(EXERCISE DATA begins)

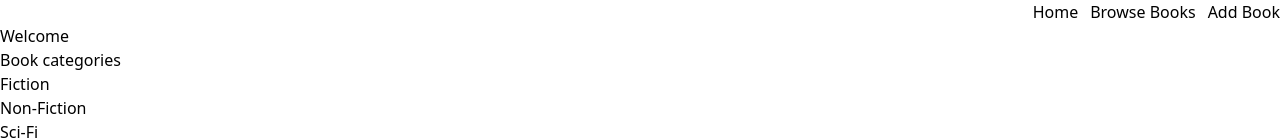
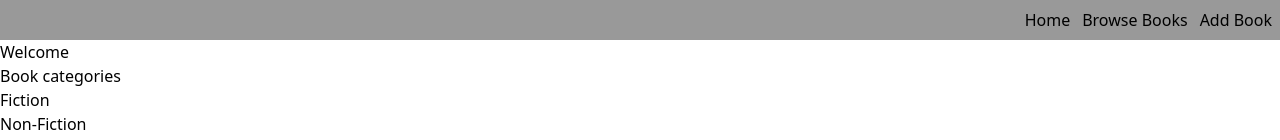
Before and after one commit to ajeyajaz/onlineLibrayApp, a React (Vite) app: page / in a window 1280 px wide. Shown: the top 140 px of the page. Built offline with nearby package versions, Linux system fonts and the light colour scheme.

Commit message:
apply css for the NavBar

```diff
--- a/src/components/NavBar.jsx
+++ b/src/components/NavBar.jsx
@@ -1,8 +1,6 @@
-import { Link } from "react-router";
-
 export default function NavBar({children}) {
     return (
-        <div>
+        <div className="flex gap-3 justify-end p-2 bg-black/40">
             {children}
         </div>
     )
--- a/src/pages/HomePage.jsx
+++ b/src/pages/HomePage.jsx
@@ -2,16 +2,17 @@ import { categories, bookCategories } from '../utils/mockData'
 import { getPopularBooks } from '../utils/filterBook'
 import BookGrid from '../components/BookGrid'
 import { Link } from 'react-router'
+import NavBar from '../components/NavBar'
 
 function HomePage() {
     const popularBooks = getPopularBooks(bookCategories);
     return (
         <>
-            <nav className='flex justify-end gap-3'>
+            <NavBar>
                 <Link to='/'>Home</Link>
                 <Link to='/books'>Browse Books</Link>
                 <Link to='/add-book'>Add Book</Link>
-            </nav>
+            </NavBar>
 
             <h1>Welcome</h1>
             <div>
@@ -21,7 +22,7 @@ function HomePage() {
             <div>
                 <h2> Popular books</h2>
                 {popularBooks
-                    .map(cat => <BookGrid books={cat.books} category={cat.name} key={cat.id}/>)}
+                    .map(cat => <BookGrid books={cat.books} category={cat.name} key={cat.id} />)}
             </div>
         </>
     )
```
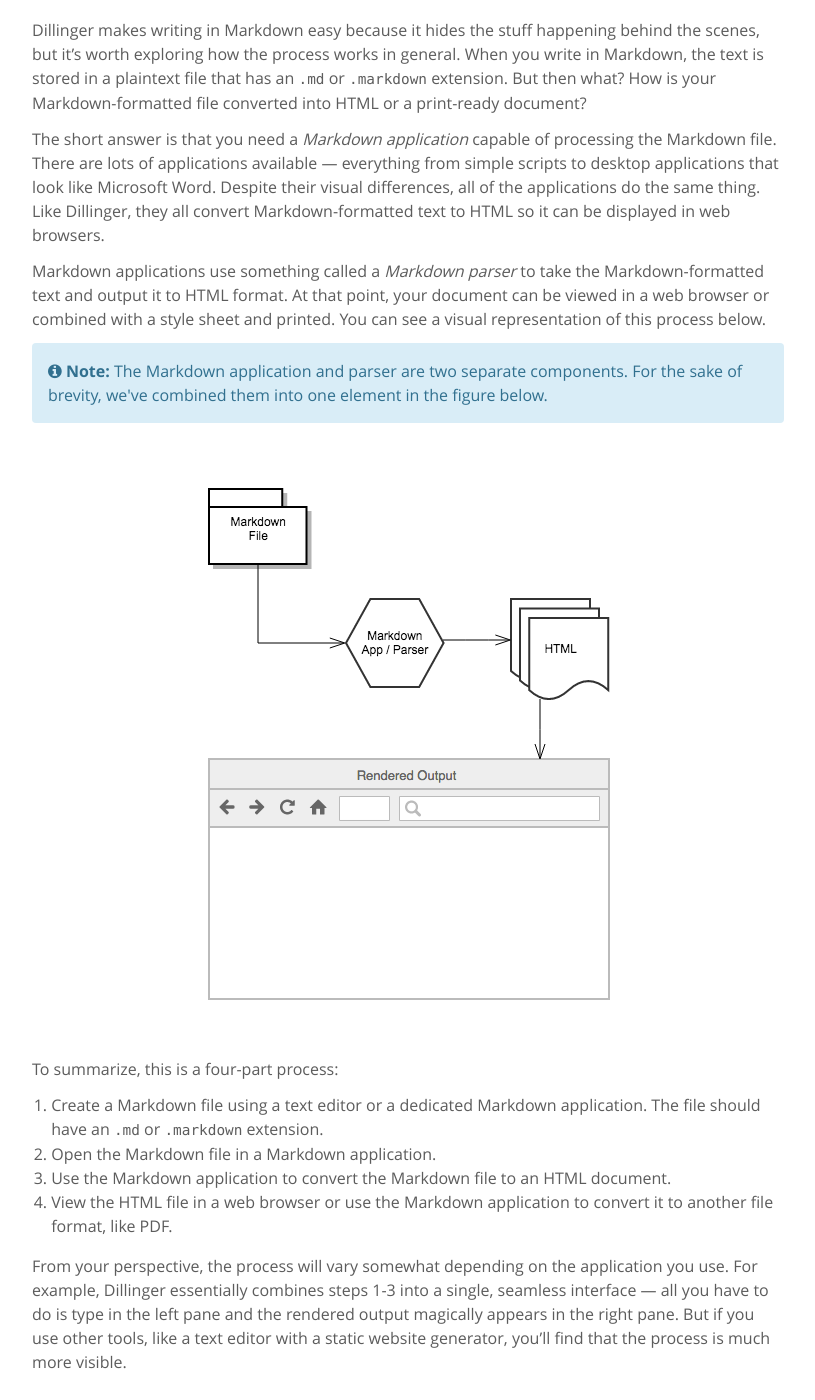
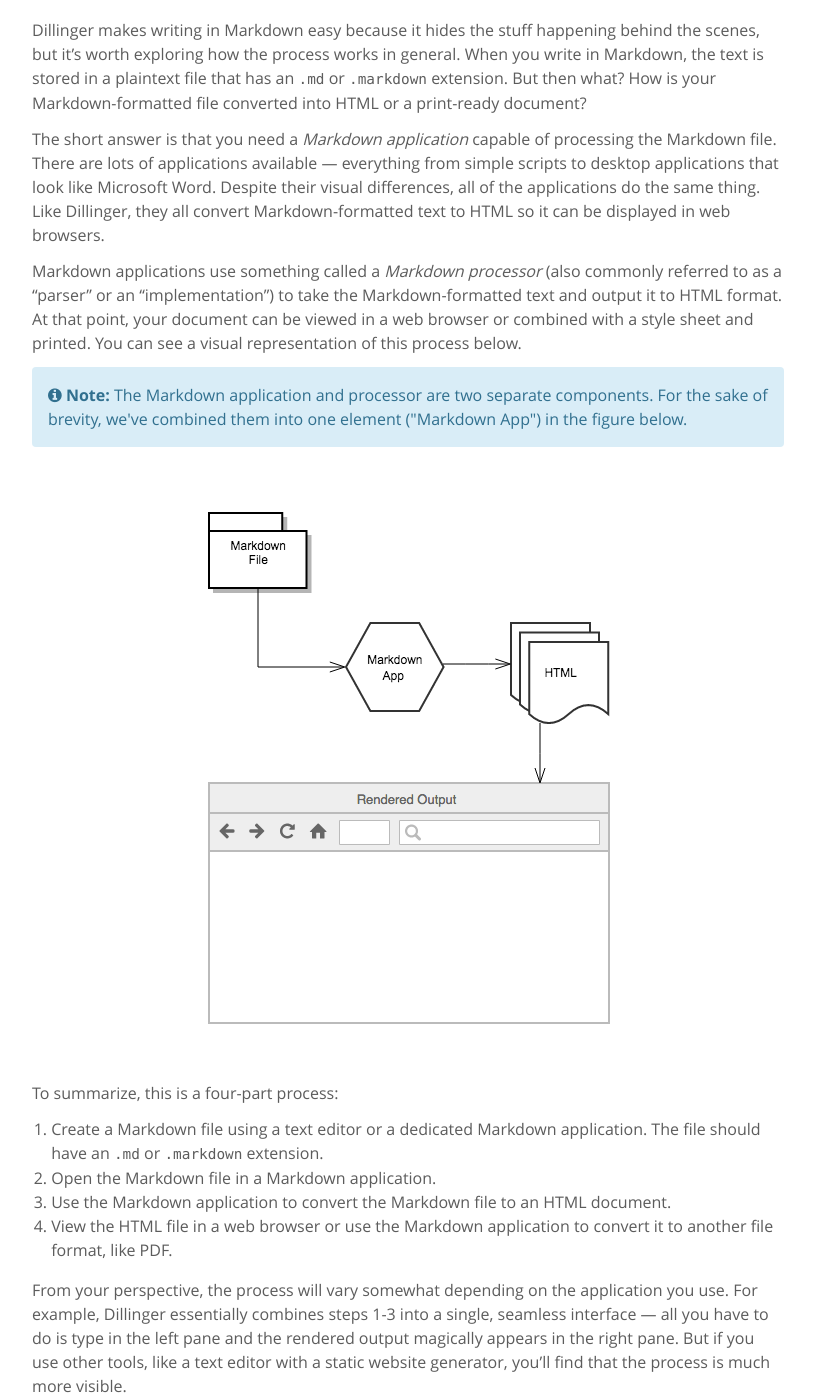
Before and after one commit to mattcone/markdown-guide, a Jekyll site: the page built from index.md, in a window 1280 px wide and 1400 px high, scrolled down 3376 px. Shown: the whole window, without its empty margins (232-1047 px from the left). Built offline with Jekyll 4.4.1, drawn with Linux system fonts in a browser that asks for light colours; some of the changed text lies outside the part shown.

Commit message:
Standardize on processor

```diff
--- a/_content/how-does-it-work.md
+++ b/_content/how-does-it-work.md
@@ -4,10 +4,10 @@
 
 The short answer is that you need a *Markdown application* capable of processing the Markdown file. There are lots of applications available — everything from simple scripts to desktop applications that look like Microsoft Word. Despite their visual differences, all of the applications do the same thing. Like Dillinger, they all convert Markdown-formatted text to HTML so it can be displayed in web browsers.
 
-Markdown applications use something called a *Markdown parser* to take the Markdown-formatted text and output it to HTML format. At that point, your document can be viewed in a web browser or combined with a style sheet and printed. You can see a visual representation of this process below.
+Markdown applications use something called a *Markdown processor* (also commonly referred to as a "parser" or an "implementation") to take the Markdown-formatted text and output it to HTML format. At that point, your document can be viewed in a web browser or combined with a style sheet and printed. You can see a visual representation of this process below.
 
 <div class="alert alert-info">
-  <i class="fa fa-info-circle" aria-hidden="true"></i> <strong>Note:</strong> The Markdown application and parser are two separate components. For the sake of brevity, we've combined them into one element in the figure below.
+  <i class="fa fa-info-circle" aria-hidden="true"></i> <strong>Note:</strong> The Markdown application and processor are two separate components. For the sake of brevity, we've combined them into one element ("Markdown App") in the figure below.
 </div>
 
 <br/>
```
Also changed, not shown: _content/basic-syntax/index.md (+1 -1 lines), assets/images/process.png.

(EXERCISE DATA ends)

## TASK BRIEF
Scan the data above; copy every line where "NavBar" appears.

## EXERCISE ANSWER
apply css for the NavBar
--- a/src/components/NavBar.jsx
+++ b/src/components/NavBar.jsx
 export default function NavBar({children}) {
+import NavBar from '../components/NavBar'
+            <NavBar>
+            </NavBar>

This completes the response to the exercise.